I’ve also been inspired to re-read Guard Your Daughters, and though the annoying bits still make me grit my teeth a bit, I’m enjoying it much more this time round, and may at some point need to revise my review to reflect the second-time-round reading experience.

Back to Mamma, has anyone else read this, and, if so, what did you think? I do believe Simon tackled it at one point, but didn’t write up a review. Any comments most welcome. 🙂

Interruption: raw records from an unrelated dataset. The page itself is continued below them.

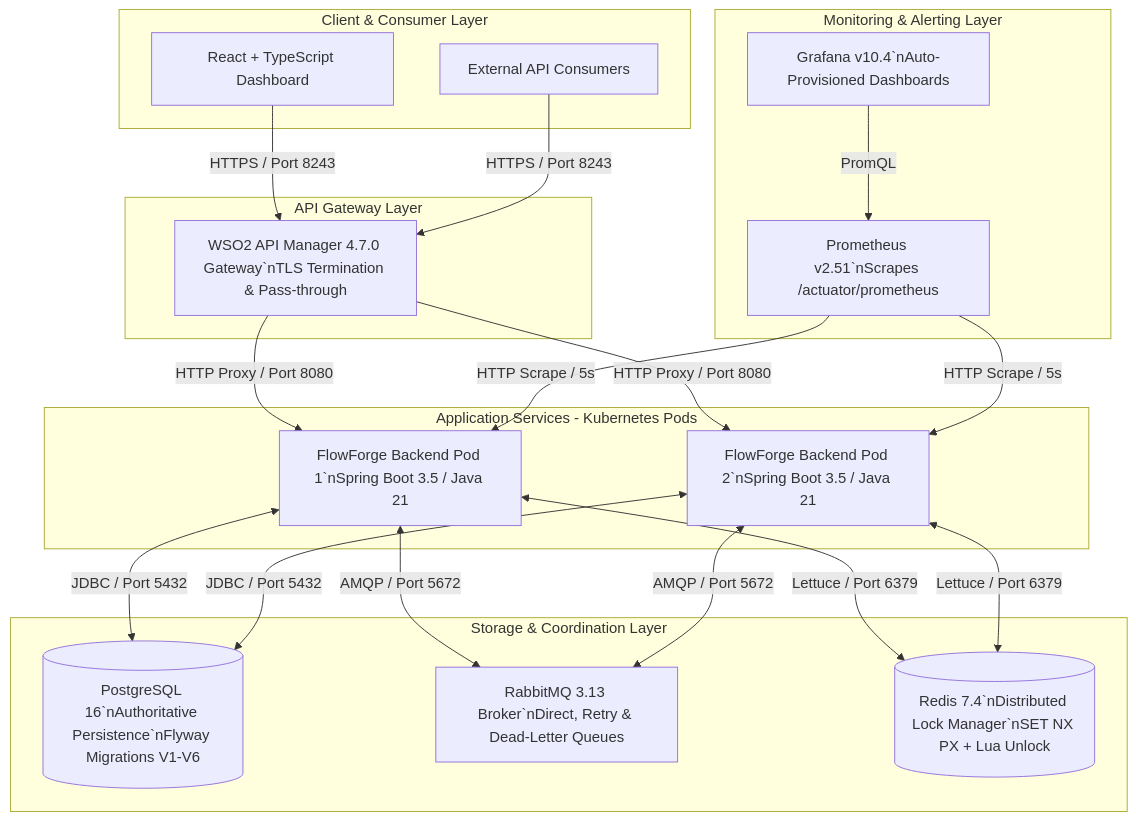
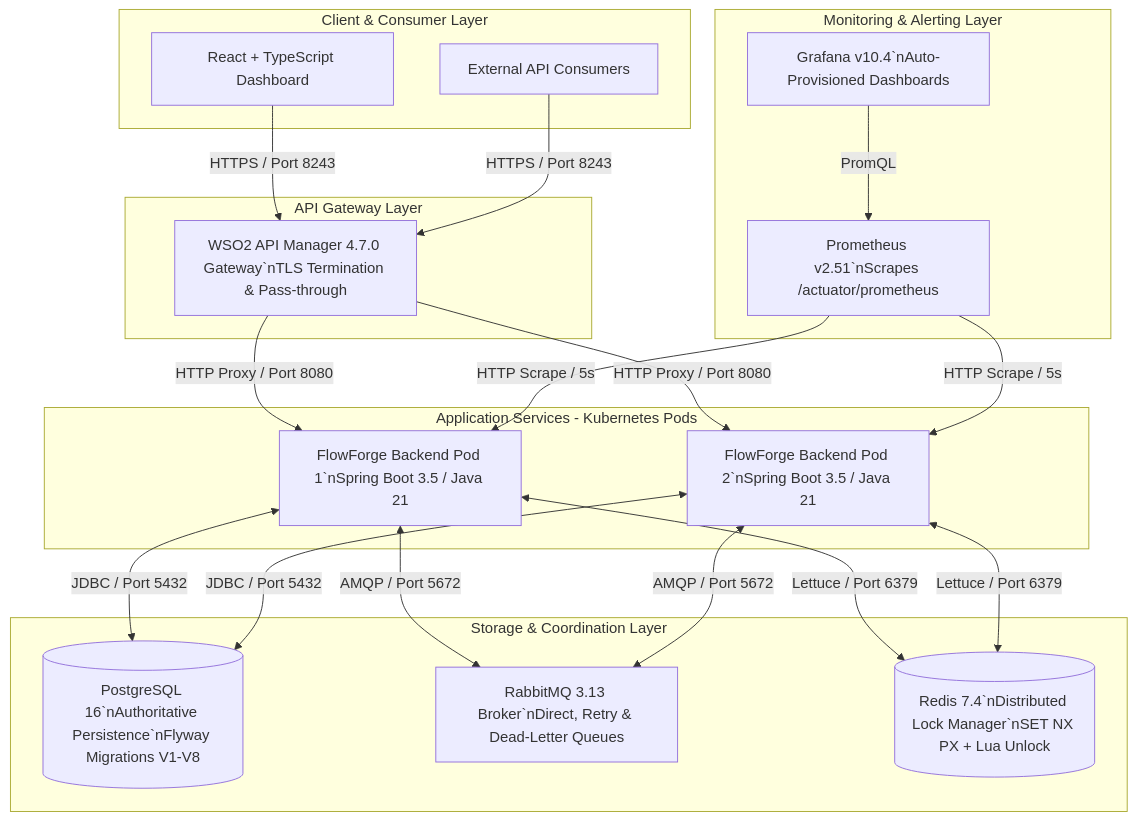
Before and after one commit to Sajini3655/Flowforge: the first of 4 diagrams in docs/architecture/system-architecture.md, drawn with Mermaid. The commit also changed 2 other files, not shown here.

Commit message:
chore: final repository cleanup and documentation polish

````diff
--- a/docs/architecture/system-architecture.md
+++ b/docs/architecture/system-architecture.md
@@ -9,45 +9,45 @@
 ```mermaid
 graph TB
     subgraph ClientLayer [Client & Consumer Layer]
         SPA[React + TypeScript Dashboard]
         API_CLIENT[External API Consumers]
     end
 
     subgraph GatewayLayer [API Gateway Layer]
         WSO2[WSO2 API Manager 4.7.0 Gateway`nTLS Termination & Pass-through]
     end
 
     subgraph ServiceLayer [Application Services - Kubernetes Pods]
         BACKEND1[FlowForge Backend Pod 1`nSpring Boot 3.5 / Java 21]
         BACKEND2[FlowForge Backend Pod 2`nSpring Boot 3.5 / Java 21]
     end
 
     subgraph DataLayer [Storage & Coordination Layer]
-        PG[(PostgreSQL 16`nAuthoritative Persistence`nFlyway Migrations V1-V6)]
+        PG[(PostgreSQL 16`nAuthoritative Persistence`nFlyway Migrations V1-V8)]
         RABBIT[RabbitMQ 3.13 Broker`nDirect, Retry & Dead-Letter Queues]
         REDIS[(Redis 7.4`nDistributed Lock Manager`nSET NX PX + Lua Unlock)]
     end
 
     subgraph ObservabilityLayer [Monitoring & Alerting Layer]
         PROM[Prometheus v2.51`nScrapes /actuator/prometheus]
         GRAFANA[Grafana v10.4`nAuto-Provisioned Dashboards]
     end
 
     SPA -->|HTTPS / Port 8243| WSO2
     API_CLIENT -->|HTTPS / Port 8243| WSO2
     WSO2 -->|HTTP Proxy / Port 8080| BACKEND1
     WSO2 -->|HTTP Proxy / Port 8080| BACKEND2
 
     BACKEND1 <-->|JDBC / Port 5432| PG
     BACKEND2 <-->|JDBC / Port 5432| PG
 
     BACKEND1 <-->|AMQP / Port 5672| RABBIT
     BACKEND2 <-->|AMQP / Port 5672| RABBIT
 
     BACKEND1 <-->|Lettuce / Port 6379| REDIS
     BACKEND2 <-->|Lettuce / Port 6379| REDIS
 
     PROM -->|HTTP Scrape / 5s| BACKEND1
     PROM -->|HTTP Scrape / 5s| BACKEND2
     GRAFANA -->|PromQL| PROM
 ```
````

And has anyone come across The Young Ones? And, if so, what’s the word? Worth the hunt?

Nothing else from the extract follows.